### What to work on
Below are entries; output exactly the lines from the one with "Update main.blocks, main.ts" to the one with "c c b b 4 .", both included, and nothing else.

:::::

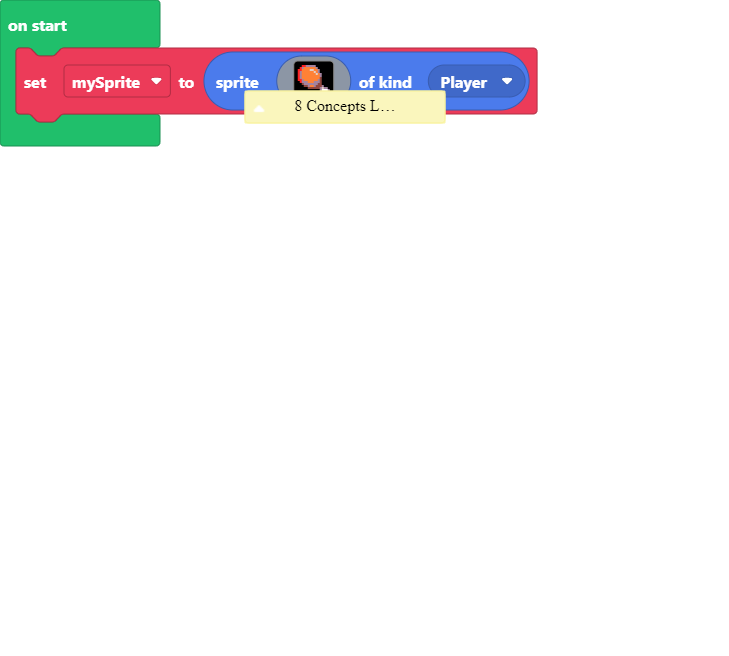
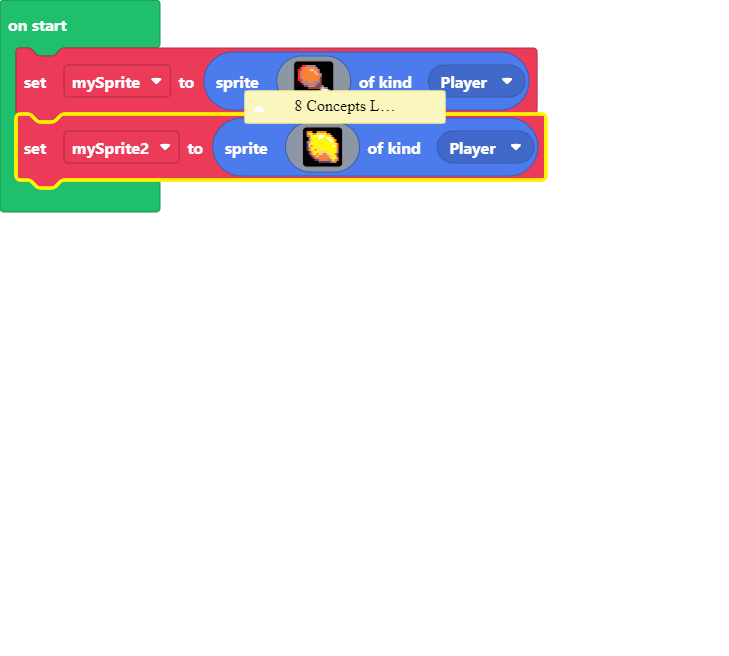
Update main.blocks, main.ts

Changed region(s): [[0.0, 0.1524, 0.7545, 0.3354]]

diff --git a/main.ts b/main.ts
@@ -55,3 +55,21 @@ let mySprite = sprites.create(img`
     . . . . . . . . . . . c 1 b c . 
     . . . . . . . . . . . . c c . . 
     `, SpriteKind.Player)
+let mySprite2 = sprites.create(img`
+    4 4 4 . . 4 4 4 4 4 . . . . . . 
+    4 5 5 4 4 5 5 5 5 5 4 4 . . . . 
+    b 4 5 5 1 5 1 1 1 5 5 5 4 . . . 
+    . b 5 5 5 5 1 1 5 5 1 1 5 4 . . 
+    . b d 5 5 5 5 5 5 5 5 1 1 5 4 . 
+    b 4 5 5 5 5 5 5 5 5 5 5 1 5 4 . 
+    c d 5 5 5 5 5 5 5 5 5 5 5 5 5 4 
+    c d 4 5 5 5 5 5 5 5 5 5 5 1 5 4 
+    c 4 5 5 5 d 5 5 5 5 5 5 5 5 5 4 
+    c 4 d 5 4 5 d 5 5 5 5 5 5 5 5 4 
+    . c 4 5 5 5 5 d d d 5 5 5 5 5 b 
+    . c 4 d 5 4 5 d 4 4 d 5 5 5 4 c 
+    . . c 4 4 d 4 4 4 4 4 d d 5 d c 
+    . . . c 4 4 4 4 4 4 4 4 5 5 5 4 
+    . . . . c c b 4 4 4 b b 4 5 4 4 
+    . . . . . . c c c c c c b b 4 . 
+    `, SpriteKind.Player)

:::::

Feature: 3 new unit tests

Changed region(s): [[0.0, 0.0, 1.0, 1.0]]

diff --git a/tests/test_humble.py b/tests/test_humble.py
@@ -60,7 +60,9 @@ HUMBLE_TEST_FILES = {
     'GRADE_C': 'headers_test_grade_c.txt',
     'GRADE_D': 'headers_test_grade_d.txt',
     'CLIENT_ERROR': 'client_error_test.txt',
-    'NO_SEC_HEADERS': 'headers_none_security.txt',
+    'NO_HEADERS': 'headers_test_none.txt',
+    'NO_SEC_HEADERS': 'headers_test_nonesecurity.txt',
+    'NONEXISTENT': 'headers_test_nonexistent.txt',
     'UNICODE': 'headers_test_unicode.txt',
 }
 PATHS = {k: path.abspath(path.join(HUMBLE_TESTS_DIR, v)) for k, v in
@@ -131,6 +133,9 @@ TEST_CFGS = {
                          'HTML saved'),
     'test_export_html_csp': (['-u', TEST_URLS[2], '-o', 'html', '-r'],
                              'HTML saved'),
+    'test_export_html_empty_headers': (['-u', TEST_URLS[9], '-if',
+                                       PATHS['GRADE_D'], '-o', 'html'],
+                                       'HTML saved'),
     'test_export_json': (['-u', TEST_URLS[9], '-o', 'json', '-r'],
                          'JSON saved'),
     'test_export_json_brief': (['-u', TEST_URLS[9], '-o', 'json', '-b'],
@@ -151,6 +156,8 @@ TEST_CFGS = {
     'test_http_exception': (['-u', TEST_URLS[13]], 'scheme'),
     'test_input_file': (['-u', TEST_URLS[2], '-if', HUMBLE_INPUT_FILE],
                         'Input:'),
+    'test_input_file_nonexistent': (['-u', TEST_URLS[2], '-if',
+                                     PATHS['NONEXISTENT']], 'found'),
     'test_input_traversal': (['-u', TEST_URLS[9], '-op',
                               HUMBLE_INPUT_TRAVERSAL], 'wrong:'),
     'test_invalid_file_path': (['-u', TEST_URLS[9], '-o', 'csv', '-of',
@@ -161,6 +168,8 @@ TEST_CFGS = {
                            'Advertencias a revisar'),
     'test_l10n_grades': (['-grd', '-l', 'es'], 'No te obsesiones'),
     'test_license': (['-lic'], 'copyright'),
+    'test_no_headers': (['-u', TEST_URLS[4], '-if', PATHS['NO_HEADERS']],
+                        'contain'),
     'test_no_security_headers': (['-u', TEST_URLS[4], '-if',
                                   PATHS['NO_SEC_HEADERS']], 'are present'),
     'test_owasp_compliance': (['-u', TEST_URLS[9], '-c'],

:::::

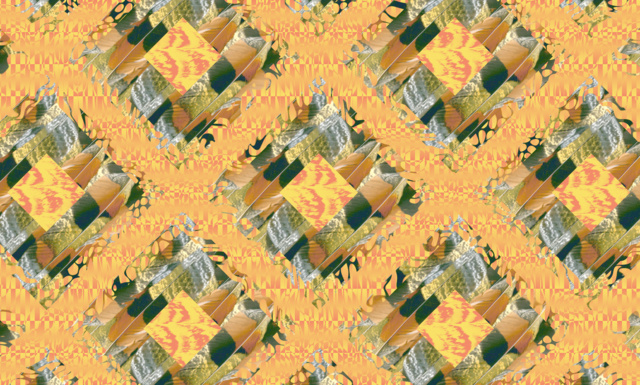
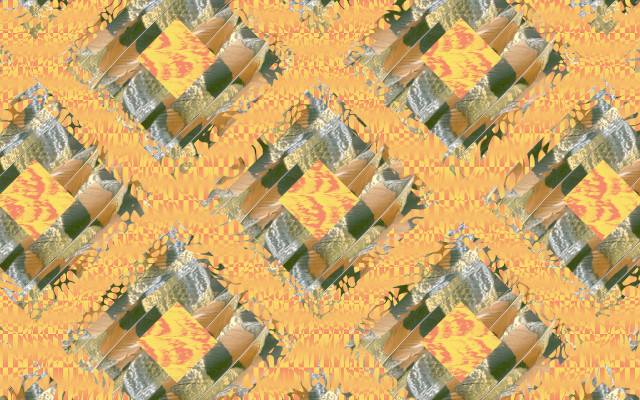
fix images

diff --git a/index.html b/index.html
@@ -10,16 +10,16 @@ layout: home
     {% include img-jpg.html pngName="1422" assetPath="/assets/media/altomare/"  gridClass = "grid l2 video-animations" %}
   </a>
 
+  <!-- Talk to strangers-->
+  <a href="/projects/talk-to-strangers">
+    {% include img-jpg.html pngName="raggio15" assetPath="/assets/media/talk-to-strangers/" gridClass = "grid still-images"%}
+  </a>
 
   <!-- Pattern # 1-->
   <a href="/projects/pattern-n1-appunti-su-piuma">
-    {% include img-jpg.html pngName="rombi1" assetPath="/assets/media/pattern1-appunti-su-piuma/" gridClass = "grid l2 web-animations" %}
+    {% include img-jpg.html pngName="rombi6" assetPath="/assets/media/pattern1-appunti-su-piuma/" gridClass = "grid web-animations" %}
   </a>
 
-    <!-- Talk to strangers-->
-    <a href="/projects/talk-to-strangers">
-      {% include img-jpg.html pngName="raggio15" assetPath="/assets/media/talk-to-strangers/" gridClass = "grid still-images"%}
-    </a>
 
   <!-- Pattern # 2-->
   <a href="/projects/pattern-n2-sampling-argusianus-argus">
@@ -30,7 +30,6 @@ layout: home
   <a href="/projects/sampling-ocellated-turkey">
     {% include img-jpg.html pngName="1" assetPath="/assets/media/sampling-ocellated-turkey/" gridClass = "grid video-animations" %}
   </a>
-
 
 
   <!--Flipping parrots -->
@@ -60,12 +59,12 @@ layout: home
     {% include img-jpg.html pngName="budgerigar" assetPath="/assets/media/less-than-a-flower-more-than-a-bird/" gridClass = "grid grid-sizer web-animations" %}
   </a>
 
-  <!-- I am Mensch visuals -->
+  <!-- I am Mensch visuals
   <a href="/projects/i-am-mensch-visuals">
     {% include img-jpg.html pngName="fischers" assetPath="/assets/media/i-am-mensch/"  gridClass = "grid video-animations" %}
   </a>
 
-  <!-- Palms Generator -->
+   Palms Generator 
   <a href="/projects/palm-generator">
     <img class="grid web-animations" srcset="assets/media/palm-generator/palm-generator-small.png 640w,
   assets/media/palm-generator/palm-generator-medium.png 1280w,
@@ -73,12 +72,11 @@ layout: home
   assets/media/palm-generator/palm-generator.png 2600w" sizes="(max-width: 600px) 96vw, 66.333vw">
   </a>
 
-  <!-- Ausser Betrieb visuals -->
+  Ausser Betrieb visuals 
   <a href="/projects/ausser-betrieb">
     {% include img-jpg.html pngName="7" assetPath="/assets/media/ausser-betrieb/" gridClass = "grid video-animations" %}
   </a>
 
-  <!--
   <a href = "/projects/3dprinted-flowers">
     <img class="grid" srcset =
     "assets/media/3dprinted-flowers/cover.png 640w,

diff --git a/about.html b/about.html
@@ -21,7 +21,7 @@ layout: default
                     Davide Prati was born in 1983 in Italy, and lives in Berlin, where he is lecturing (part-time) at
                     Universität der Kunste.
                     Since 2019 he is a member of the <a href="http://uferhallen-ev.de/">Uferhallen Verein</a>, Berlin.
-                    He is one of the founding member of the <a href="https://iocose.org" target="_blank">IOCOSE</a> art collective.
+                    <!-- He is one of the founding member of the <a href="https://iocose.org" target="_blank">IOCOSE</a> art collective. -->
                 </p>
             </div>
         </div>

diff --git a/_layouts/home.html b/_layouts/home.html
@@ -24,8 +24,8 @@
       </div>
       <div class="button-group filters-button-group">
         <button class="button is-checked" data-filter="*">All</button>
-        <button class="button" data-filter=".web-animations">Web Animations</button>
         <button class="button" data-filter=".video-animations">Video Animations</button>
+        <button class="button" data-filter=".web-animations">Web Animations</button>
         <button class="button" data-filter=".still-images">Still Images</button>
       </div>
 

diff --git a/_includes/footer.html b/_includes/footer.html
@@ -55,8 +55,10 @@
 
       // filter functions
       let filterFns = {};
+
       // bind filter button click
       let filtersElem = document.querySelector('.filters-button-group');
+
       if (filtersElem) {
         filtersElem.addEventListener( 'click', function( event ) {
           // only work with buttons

:::::

### The answer
Update main.blocks, main.ts

Changed region(s): [[0.0, 0.1524, 0.7545, 0.3354]]

diff --git a/main.ts b/main.ts
@@ -55,3 +55,21 @@ let mySprite = sprites.create(img`
     . . . . . . . . . . . c 1 b c . 
     . . . . . . . . . . . . c c . . 
     `, SpriteKind.Player)
+let mySprite2 = sprites.create(img`
+    4 4 4 . . 4 4 4 4 4 . . . . . . 
+    4 5 5 4 4 5 5 5 5 5 4 4 . . . . 
+    b 4 5 5 1 5 1 1 1 5 5 5 4 . . . 
+    . b 5 5 5 5 1 1 5 5 1 1 5 4 . . 
+    . b d 5 5 5 5 5 5 5 5 1 1 5 4 . 
+    b 4 5 5 5 5 5 5 5 5 5 5 1 5 4 . 
+    c d 5 5 5 5 5 5 5 5 5 5 5 5 5 4 
+    c d 4 5 5 5 5 5 5 5 5 5 5 1 5 4 
+    c 4 5 5 5 d 5 5 5 5 5 5 5 5 5 4 
+    c 4 d 5 4 5 d 5 5 5 5 5 5 5 5 4 
+    . c 4 5 5 5 5 d d d 5 5 5 5 5 b 
+    . c 4 d 5 4 5 d 4 4 d 5 5 5 4 c 
+    . . c 4 4 d 4 4 4 4 4 d d 5 d c 
+    . . . c 4 4 4 4 4 4 4 4 5 5 5 4 
+    . . . . c c b 4 4 4 b b 4 5 4 4 
+    . . . . . . c c c c c c b b 4 . 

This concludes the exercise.